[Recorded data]

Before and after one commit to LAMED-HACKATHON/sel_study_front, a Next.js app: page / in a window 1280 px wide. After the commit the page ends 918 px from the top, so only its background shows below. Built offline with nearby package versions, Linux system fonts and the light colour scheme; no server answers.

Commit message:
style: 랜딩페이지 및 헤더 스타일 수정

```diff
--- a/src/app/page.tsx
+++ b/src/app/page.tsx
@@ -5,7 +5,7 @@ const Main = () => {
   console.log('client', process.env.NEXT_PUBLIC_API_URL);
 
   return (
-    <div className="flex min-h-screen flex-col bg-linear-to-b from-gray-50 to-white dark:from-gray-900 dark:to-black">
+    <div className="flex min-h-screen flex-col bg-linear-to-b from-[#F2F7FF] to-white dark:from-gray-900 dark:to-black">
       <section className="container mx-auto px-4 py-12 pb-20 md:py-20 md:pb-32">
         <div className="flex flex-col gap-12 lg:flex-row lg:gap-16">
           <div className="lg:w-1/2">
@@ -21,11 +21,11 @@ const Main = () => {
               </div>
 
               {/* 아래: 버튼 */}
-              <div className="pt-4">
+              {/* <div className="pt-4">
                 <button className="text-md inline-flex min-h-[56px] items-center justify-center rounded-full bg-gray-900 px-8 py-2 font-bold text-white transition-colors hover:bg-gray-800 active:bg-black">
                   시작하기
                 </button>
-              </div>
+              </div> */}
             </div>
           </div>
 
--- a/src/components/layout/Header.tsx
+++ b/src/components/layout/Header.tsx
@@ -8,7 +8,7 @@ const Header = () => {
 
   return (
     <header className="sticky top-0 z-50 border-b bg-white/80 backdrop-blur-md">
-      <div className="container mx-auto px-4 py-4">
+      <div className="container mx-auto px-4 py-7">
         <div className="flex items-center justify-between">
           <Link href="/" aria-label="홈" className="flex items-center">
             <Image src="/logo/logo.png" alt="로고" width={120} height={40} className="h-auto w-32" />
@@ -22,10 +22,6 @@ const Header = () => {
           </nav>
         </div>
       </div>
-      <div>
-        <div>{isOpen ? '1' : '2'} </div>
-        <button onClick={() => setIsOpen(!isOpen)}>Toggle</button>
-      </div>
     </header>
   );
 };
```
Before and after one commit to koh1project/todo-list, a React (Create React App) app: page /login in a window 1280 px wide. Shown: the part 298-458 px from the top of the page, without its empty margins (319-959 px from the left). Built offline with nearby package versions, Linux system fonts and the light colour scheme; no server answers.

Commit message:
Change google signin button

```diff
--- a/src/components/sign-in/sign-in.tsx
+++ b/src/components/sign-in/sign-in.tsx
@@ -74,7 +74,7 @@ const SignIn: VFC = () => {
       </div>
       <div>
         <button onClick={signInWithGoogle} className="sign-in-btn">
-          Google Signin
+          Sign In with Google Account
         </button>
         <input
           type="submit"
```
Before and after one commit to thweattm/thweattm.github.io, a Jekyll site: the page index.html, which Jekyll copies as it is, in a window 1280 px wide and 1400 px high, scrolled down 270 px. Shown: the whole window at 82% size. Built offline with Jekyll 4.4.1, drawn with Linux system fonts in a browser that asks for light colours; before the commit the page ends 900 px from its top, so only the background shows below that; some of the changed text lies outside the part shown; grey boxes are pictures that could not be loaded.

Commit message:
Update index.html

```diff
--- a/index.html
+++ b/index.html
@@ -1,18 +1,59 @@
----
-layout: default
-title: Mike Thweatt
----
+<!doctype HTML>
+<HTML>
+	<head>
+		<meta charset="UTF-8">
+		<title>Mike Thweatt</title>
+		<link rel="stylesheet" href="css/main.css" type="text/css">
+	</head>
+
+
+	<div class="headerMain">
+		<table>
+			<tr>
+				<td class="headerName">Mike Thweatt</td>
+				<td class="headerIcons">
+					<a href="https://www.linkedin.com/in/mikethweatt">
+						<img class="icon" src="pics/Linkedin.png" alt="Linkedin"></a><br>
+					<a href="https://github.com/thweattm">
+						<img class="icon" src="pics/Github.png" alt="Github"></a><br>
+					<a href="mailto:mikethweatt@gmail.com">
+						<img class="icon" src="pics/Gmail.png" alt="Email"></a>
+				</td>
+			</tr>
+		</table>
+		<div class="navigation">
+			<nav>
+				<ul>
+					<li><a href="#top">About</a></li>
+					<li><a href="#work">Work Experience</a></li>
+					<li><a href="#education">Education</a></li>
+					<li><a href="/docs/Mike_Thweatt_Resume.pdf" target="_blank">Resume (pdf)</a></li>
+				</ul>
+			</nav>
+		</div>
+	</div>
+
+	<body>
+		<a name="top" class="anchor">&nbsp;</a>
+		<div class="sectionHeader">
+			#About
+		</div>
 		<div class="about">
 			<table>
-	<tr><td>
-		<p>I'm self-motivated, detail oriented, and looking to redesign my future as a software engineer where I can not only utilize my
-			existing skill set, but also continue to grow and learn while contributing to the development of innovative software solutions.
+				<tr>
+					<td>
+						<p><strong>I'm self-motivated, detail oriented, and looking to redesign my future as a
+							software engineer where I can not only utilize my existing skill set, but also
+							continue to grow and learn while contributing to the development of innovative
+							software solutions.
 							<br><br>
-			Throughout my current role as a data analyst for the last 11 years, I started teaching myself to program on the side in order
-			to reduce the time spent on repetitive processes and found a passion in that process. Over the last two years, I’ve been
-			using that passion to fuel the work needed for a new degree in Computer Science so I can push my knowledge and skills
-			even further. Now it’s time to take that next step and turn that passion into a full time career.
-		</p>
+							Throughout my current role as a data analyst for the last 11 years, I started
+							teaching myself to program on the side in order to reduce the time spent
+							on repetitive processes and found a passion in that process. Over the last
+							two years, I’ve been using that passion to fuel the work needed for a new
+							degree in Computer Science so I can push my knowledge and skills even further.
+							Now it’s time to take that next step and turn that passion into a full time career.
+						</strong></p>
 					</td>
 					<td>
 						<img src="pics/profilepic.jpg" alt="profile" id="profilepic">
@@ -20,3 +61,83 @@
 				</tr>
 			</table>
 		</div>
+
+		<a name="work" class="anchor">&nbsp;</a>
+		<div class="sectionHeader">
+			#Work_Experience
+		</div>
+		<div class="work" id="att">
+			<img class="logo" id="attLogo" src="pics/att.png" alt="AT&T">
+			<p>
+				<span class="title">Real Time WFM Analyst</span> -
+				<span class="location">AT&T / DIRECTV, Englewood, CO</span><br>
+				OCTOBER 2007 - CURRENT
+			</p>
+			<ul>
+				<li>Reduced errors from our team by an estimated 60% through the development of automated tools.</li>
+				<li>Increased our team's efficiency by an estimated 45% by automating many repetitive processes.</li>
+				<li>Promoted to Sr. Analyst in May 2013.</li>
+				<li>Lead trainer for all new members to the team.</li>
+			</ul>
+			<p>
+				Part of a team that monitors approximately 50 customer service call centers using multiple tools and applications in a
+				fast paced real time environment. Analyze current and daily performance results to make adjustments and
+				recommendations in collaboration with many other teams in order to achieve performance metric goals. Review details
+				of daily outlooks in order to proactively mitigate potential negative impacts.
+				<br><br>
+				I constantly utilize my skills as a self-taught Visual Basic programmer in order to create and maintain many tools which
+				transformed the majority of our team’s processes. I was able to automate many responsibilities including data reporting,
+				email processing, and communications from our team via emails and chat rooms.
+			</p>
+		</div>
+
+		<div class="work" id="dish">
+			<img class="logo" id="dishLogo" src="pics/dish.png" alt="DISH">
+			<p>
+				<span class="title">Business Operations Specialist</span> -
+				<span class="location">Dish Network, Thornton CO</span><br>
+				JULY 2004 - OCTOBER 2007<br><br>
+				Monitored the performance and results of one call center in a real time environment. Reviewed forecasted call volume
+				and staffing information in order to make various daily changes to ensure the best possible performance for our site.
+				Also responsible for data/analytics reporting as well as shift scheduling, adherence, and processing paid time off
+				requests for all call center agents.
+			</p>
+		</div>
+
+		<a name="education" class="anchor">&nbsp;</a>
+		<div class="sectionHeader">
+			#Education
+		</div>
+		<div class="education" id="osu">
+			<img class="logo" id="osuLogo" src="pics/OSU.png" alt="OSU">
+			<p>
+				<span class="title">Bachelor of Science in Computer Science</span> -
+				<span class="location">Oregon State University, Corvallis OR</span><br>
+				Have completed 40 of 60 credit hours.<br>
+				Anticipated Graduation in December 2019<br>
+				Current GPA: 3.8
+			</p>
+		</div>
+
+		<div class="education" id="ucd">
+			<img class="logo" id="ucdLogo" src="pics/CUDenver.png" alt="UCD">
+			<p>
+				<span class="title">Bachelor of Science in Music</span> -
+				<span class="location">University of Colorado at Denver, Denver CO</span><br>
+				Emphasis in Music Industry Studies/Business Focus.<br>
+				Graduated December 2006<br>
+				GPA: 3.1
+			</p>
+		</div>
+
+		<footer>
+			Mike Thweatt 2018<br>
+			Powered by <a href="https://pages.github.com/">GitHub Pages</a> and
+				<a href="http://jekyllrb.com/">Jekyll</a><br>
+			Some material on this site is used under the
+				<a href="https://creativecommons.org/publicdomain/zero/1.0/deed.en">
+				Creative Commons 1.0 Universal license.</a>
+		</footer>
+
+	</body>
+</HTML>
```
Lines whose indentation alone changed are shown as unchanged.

* **DIRECTIONS**: Show every line above in which the word "that" appears.

* **ANSWER SPACE**:
Before and after one commit to thweattm/thweattm.github.io, a Jekyll site: the page index.html, which Jekyll copies as it is, in a window 1280 px wide and 1400 px high, scrolled down 270 px. Shown: the whole window at 82% size. Built offline with Jekyll 4.4.1, drawn with Linux system fonts in a browser that asks for light colours; before the commit the page ends 900 px from its top, so only the background shows below that; some of the changed text lies outside the part shown; grey boxes are pictures that could not be loaded.
-			to reduce the time spent on repetitive processes and found a passion in that process. Over the last two years, I’ve been
-			using that passion to fuel the work needed for a new degree in Computer Science so I can push my knowledge and skills
-			even further. Now it’s time to take that next step and turn that passion into a full time career.
+							on repetitive processes and found a passion in that process. Over the last
+							two years, I’ve been using that passion to fuel the work needed for a new
+							Now it’s time to take that next step and turn that passion into a full time career.
+				Part of a team that monitors approximately 50 customer service call centers using multiple tools and applications in a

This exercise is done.